Pillai has deliberately chosen three forms of non-narrative films as the subjects of his core chapters. He first examines A Colour Box, an abstract short made by Len Lye in 1935 as an advert for the GPO. Understanding A Colour Box as a form of advertising, Pillai argues that its music and visuals work together to construct multiple meanings around themes of nationhood. The second chapter examines staged jazz performances and focuses on the work of Gjon Mili, including Jammin’ the Blues and his later films featuring Charlie Parker and Dave Brubeck, contrasting these films with Mili’s photography in order to interrogate how performance is mediated on screen.
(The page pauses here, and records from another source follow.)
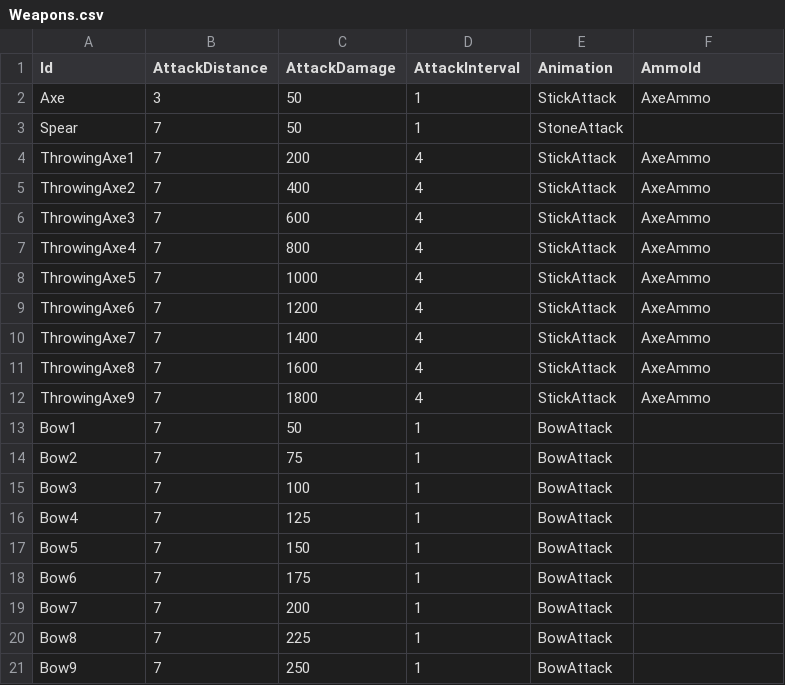
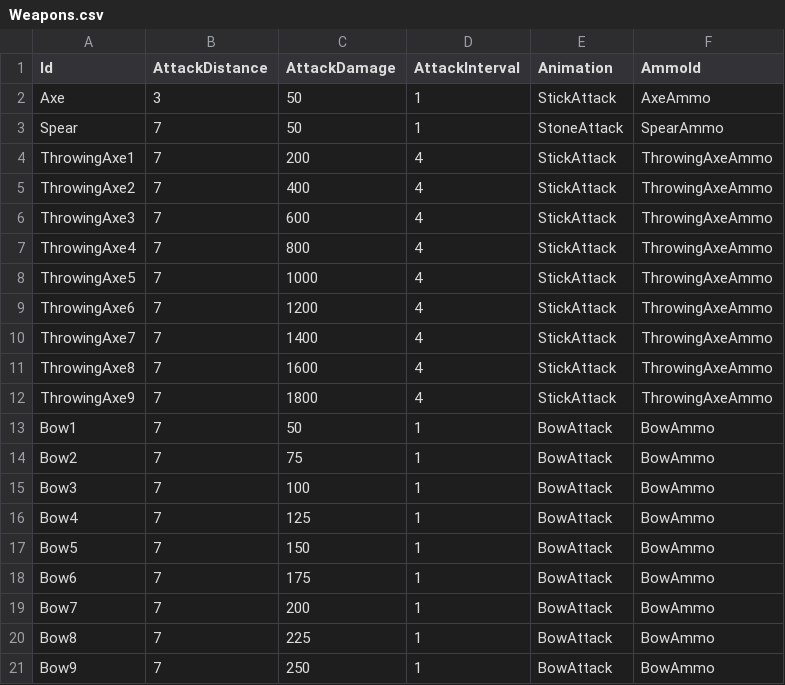
Before and after one commit to KonstantKuz/JurassicWorld, a CSV file: Assets/Resources/Configs/Weapons.csv, drawn as a sheet.

```diff
--- a/Assets/Resources/Configs/Weapons.csv
+++ b/Assets/Resources/Configs/Weapons.csv
@@ -2,20 +2,20 @@ Id,AttackDistance,AttackDamage,AttackInterval,Animation,AmmoId
 Axe,3,50,1,StickAttack,AxeAmmo
-Spear,7,50,1,StoneAttack,
-ThrowingAxe1,7,200,4,StickAttack,AxeAmmo
-ThrowingAxe2,7,400,4,StickAttack,AxeAmmo
-ThrowingAxe3,7,600,4,StickAttack,AxeAmmo
-ThrowingAxe4,7,800,4,StickAttack,AxeAmmo
-ThrowingAxe5,7,1000,4,StickAttack,AxeAmmo
-ThrowingAxe6,7,1200,4,StickAttack,AxeAmmo
-ThrowingAxe7,7,1400,4,StickAttack,AxeAmmo
-ThrowingAxe8,7,1600,4,StickAttack,AxeAmmo
-ThrowingAxe9,7,1800,4,StickAttack,AxeAmmo
-Bow1,7,50,1,BowAttack,
-Bow2,7,75,1,BowAttack,
-Bow3,7,100,1,BowAttack,
-Bow4,7,125,1,BowAttack,
-Bow5,7,150,1,BowAttack,
-Bow6,7,175,1,BowAttack,
-Bow7,7,200,1,BowAttack,
-Bow8,7,225,1,BowAttack,
-Bow9,7,250,1,BowAttack,
+Spear,7,50,1,StoneAttack,SpearAmmo
+ThrowingAxe1,7,200,4,StickAttack,ThrowingAxeAmmo
+ThrowingAxe2,7,400,4,StickAttack,ThrowingAxeAmmo
+ThrowingAxe3,7,600,4,StickAttack,ThrowingAxeAmmo
+ThrowingAxe4,7,800,4,StickAttack,ThrowingAxeAmmo
+ThrowingAxe5,7,1000,4,StickAttack,ThrowingAxeAmmo
+ThrowingAxe6,7,1200,4,StickAttack,ThrowingAxeAmmo
+ThrowingAxe7,7,1400,4,StickAttack,ThrowingAxeAmmo
+ThrowingAxe8,7,1600,4,StickAttack,ThrowingAxeAmmo
+ThrowingAxe9,7,1800,4,StickAttack,ThrowingAxeAmmo
+Bow1,7,50,1,BowAttack,BowAmmo
+Bow2,7,75,1,BowAttack,BowAmmo
+Bow3,7,100,1,BowAttack,BowAmmo
+Bow4,7,125,1,BowAttack,BowAmmo
+Bow5,7,150,1,BowAttack,BowAmmo
+Bow6,7,175,1,BowAttack,BowAmmo
+Bow7,7,200,1,BowAttack,BowAmmo
+Bow8,7,225,1,BowAttack,BowAmmo
+Bow9,7,250,1,BowAttack,BowAmmo
```
Also changed, not shown: 9 other files.
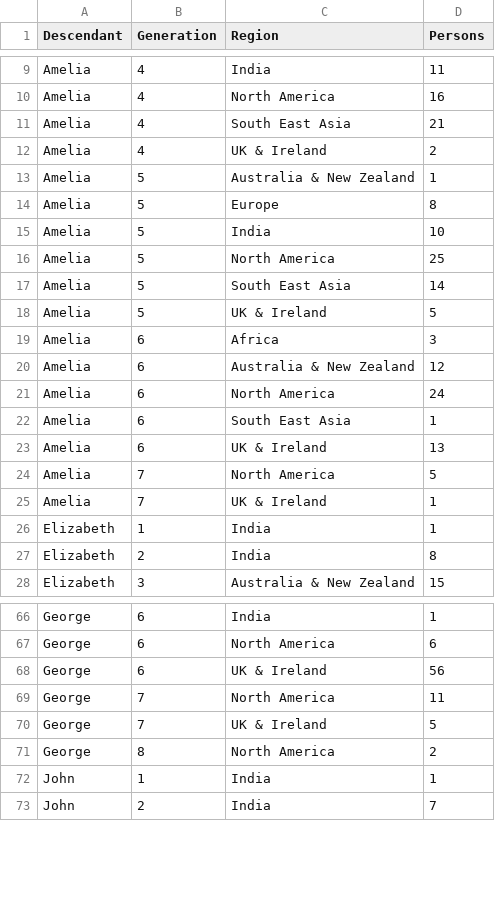
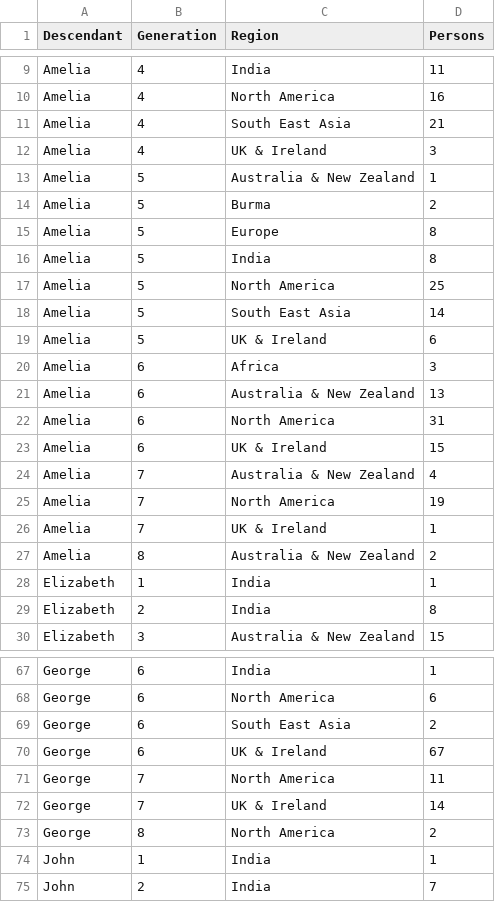
Before and after one commit to spuddybike/oharas-in-india, a CSV file: analysis/bmd-data/all-births.csv, drawn as a sheet; only a part is shown, gaps mark what is left out; the diff covers the shown part only.

Commit message:
updates 1179 births

```diff
--- a/analysis/bmd-data/all-births.csv
+++ b/analysis/bmd-data/all-births.csv
@@ -11,16 +11,18 @@ Amelia,4,North America,16
 Amelia,4,South East Asia,21
-Amelia,4,UK & Ireland,2
+Amelia,4,UK & Ireland,3
 Amelia,5,Australia & New Zealand,1
+Amelia,5,Burma,2
 Amelia,5,Europe,8
-Amelia,5,India,10
+Amelia,5,India,8
 Amelia,5,North America,25
 Amelia,5,South East Asia,14
-Amelia,5,UK & Ireland,5
+Amelia,5,UK & Ireland,6
 Amelia,6,Africa,3
-Amelia,6,Australia & New Zealand,12
-Amelia,6,North America,24
-Amelia,6,South East Asia,1
-Amelia,6,UK & Ireland,13
-Amelia,7,North America,5
+Amelia,6,Australia & New Zealand,13
+Amelia,6,North America,31
+Amelia,6,UK & Ireland,15
+Amelia,7,Australia & New Zealand,4
+Amelia,7,North America,19
 Amelia,7,UK & Ireland,1
+Amelia,8,Australia & New Zealand,2
 Elizabeth,1,India,1
@@ -67,5 +68,6 @@ George,6,India,1
 George,6,North America,6
-George,6,UK & Ireland,56
+George,6,South East Asia,2
+George,6,UK & Ireland,67
 George,7,North America,11
-George,7,UK & Ireland,5
+George,7,UK & Ireland,14
 George,8,North America,2
```
Also changed, not shown: 2 added rows, 2 removed rows and 16 edited cells elsewhere in this file.
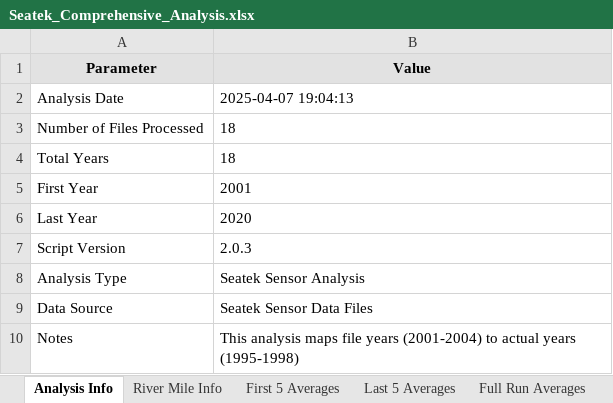
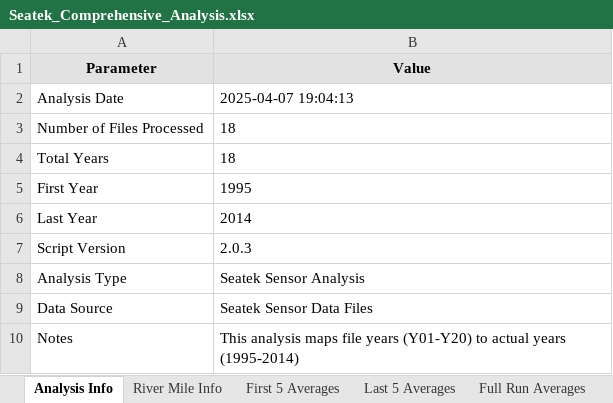
Before and after one commit to abhimehro/Seatek_Analysis, an Excel workbook: Series_26/Analysis/Seatek_Comprehensive_Analysis.xlsx, sheet Analysis Info, drawn as a sheet; values as stored, in another font and other column widths than the file's, no borders; the diff names each change by its address in the sheet, - before the commit and + after, or states it on an @@ line.

Commit message:
Update Seatek_Comprehensive_Analysis.xlsx

```diff
--- a/Series_26/Analysis/Seatek_Comprehensive_Analysis.xlsx (sheet Analysis Info)
+++ b/Series_26/Analysis/Seatek_Comprehensive_Analysis.xlsx (sheet Analysis Info)
-B5 (Value): 2001
+B5 (Value): 1995
-B6 (Value): 2020
+B6 (Value): 2014
-B10 (Value): …file years (2001-2004) to actual years (1995-1998)
+B10 (Value): …file years (Y01-Y20) to actual years (1995-2014)
```
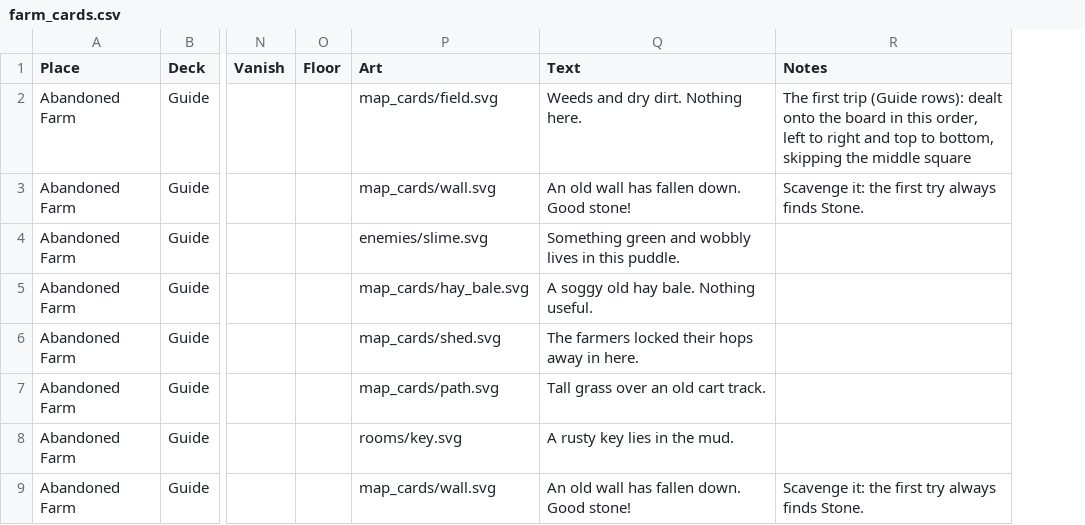
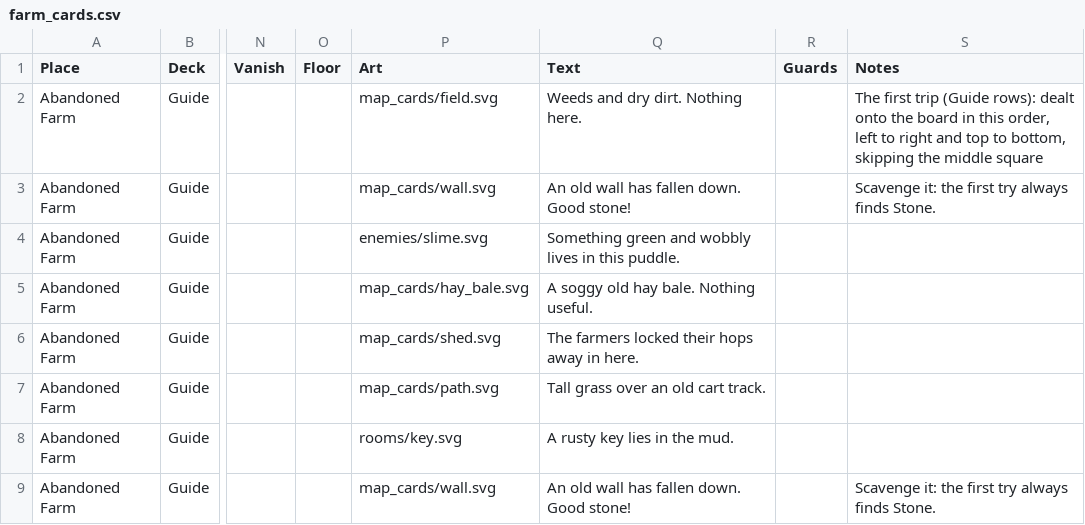
Before and after one commit to DustyOBrien/card-game, a CSV file: data/dungeons/farm_cards.csv, drawn as a sheet; only a part is shown, gaps mark what is left out; the diff covers the shown part only; the diff names each change by its address in the sheet, - before the commit and + after, or states it on an @@ line.

```diff
--- a/data/dungeons/farm_cards.csv
+++ b/data/dungeons/farm_cards.csv
+column R (Guards), empty
```
Also changed, not shown: 6 added rows and 1 edited cell elsewhere in this file, data/dungeons/events.csv, 22 other files.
Finally, Pillai turns his attention to the BBC series Jazz 625, considering the programme within the wider context of jazz at the BBC, with different departments vying for ownership and control of the music in response to their own shifting priorities.
As well as understanding the musical and visual techniques under analysis, Pillai demonstrates a thorough knowledge of the various influences at play, from the role of the public institution to the live of the private individual. Pillai synthesises approaches from film and television studies and New Jazz Studies, resulting in an interdisciplinary position that emphasises the relationships between jazz, popular culture, and modernity, rather than positioning the music as something that is somehow disconnected from the wider world. This research is enhanced by the explicit consideration of different techniques used by visual artists, touching upon not only film but also photography, animation, typography, design and fine art, to varying degrees. The book is further enriched by carefully-chosen and engaging images.
What is clear from the outset is that this book, like Pillai’s other work, is borne out of a love for both the music and the visual art forms discussed, and a desire to understand the interplay between the audible, the visual, and the emotional. Refreshingly, Pillai addresses humour and joy as part of the experience of listening to – and watching – jazz, avoiding implying a divide between art and entertainment. This is reflected in Pillai’s writing, which is at once authoritative and accessible.
This is a thought-provoking book that addresses a fascinating and still under-researched topic, and will be of great value to scholars working interested in film, television or jazz studies. More widely, though, it will be an engaging read for anybody with an interest in how jazz is represented in the broadcast media, and how this representation can influence our own definitions of jazz.
Alison Eales is completing an AHRC-funded PhD on the history of Glasgow Jazz Festival.